- WHAT YOU SHOULD DO:
Where a line contains the word "like", copy that line from the records below.

- PROVIDED MATERIAL:
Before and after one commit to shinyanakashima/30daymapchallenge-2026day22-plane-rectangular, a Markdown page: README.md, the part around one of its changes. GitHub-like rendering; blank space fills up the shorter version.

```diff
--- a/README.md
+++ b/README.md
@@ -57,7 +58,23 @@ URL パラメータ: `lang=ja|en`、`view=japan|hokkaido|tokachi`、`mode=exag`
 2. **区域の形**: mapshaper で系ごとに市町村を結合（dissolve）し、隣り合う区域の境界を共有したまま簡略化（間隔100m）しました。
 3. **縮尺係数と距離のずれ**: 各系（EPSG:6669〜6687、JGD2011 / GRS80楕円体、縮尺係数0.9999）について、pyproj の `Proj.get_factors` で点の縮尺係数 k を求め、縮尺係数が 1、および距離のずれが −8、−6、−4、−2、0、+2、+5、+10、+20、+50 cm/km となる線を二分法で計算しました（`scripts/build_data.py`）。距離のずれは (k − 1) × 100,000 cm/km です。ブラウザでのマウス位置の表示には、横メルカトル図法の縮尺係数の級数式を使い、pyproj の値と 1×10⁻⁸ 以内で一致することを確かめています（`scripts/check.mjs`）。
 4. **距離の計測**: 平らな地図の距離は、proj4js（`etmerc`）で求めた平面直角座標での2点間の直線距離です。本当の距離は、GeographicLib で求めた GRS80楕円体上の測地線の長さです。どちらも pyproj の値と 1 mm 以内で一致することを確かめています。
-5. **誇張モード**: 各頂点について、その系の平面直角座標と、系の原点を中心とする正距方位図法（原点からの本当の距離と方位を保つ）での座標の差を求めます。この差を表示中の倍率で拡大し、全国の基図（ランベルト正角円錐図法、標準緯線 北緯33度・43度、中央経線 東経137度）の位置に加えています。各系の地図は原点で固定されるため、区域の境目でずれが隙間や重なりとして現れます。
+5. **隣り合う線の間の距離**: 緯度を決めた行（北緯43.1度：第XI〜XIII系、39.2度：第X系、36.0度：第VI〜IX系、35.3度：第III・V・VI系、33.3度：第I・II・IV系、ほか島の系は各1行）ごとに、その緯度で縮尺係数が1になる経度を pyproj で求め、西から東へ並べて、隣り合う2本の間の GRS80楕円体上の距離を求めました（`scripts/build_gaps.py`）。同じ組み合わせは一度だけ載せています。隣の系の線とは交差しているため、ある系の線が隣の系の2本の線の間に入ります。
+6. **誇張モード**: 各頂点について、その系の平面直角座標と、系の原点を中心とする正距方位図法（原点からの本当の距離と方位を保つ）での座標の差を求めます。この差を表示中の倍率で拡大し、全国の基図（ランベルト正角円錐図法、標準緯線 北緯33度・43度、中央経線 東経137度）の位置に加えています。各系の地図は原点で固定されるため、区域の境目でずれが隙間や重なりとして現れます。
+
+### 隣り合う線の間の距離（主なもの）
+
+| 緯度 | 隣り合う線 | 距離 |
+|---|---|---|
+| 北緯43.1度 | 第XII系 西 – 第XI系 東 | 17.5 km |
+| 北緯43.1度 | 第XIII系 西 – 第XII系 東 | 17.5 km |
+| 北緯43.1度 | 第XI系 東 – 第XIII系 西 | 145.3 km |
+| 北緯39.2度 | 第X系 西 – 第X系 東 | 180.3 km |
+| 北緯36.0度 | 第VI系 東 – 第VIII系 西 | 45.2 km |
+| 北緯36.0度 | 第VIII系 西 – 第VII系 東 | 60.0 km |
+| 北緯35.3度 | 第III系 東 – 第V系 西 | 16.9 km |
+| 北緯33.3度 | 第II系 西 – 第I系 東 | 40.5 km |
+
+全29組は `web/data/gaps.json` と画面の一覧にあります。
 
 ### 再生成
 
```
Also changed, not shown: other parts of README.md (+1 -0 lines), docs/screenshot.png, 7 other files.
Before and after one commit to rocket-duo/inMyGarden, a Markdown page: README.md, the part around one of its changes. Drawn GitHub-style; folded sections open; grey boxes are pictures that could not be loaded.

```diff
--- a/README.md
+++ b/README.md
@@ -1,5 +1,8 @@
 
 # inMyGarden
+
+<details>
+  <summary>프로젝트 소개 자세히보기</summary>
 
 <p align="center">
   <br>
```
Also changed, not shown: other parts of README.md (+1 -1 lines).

* * *

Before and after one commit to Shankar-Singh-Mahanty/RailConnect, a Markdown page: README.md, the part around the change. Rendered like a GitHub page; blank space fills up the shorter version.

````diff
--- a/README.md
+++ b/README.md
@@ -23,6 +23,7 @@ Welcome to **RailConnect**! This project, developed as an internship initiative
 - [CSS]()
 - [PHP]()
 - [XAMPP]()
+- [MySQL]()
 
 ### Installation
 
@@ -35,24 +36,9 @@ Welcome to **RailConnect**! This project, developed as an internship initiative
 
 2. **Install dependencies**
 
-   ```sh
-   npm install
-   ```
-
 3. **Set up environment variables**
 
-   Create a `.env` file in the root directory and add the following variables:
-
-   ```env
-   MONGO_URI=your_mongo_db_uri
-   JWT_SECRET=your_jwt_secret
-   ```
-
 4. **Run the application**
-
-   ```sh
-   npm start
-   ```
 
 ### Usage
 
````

---

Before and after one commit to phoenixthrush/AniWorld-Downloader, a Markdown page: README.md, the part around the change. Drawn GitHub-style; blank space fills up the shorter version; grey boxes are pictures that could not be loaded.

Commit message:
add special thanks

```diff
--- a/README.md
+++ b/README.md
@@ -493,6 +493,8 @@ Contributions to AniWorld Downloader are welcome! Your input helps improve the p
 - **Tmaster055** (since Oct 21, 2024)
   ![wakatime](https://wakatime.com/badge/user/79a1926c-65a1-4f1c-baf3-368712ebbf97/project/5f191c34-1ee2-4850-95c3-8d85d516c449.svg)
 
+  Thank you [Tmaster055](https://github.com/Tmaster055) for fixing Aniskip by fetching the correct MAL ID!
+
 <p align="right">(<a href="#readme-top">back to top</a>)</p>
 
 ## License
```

- SOLUTION FOR THIS TASK:
Before and after one commit to shinyanakashima/30daymapchallenge-2026day22-plane-rectangular, a Markdown page: README.md, the part around one of its changes. GitHub-like rendering; blank space fills up the shorter version.
Before and after one commit to Shankar-Singh-Mahanty/RailConnect, a Markdown page: README.md, the part around the change. Rendered like a GitHub page; blank space fills up the shorter version.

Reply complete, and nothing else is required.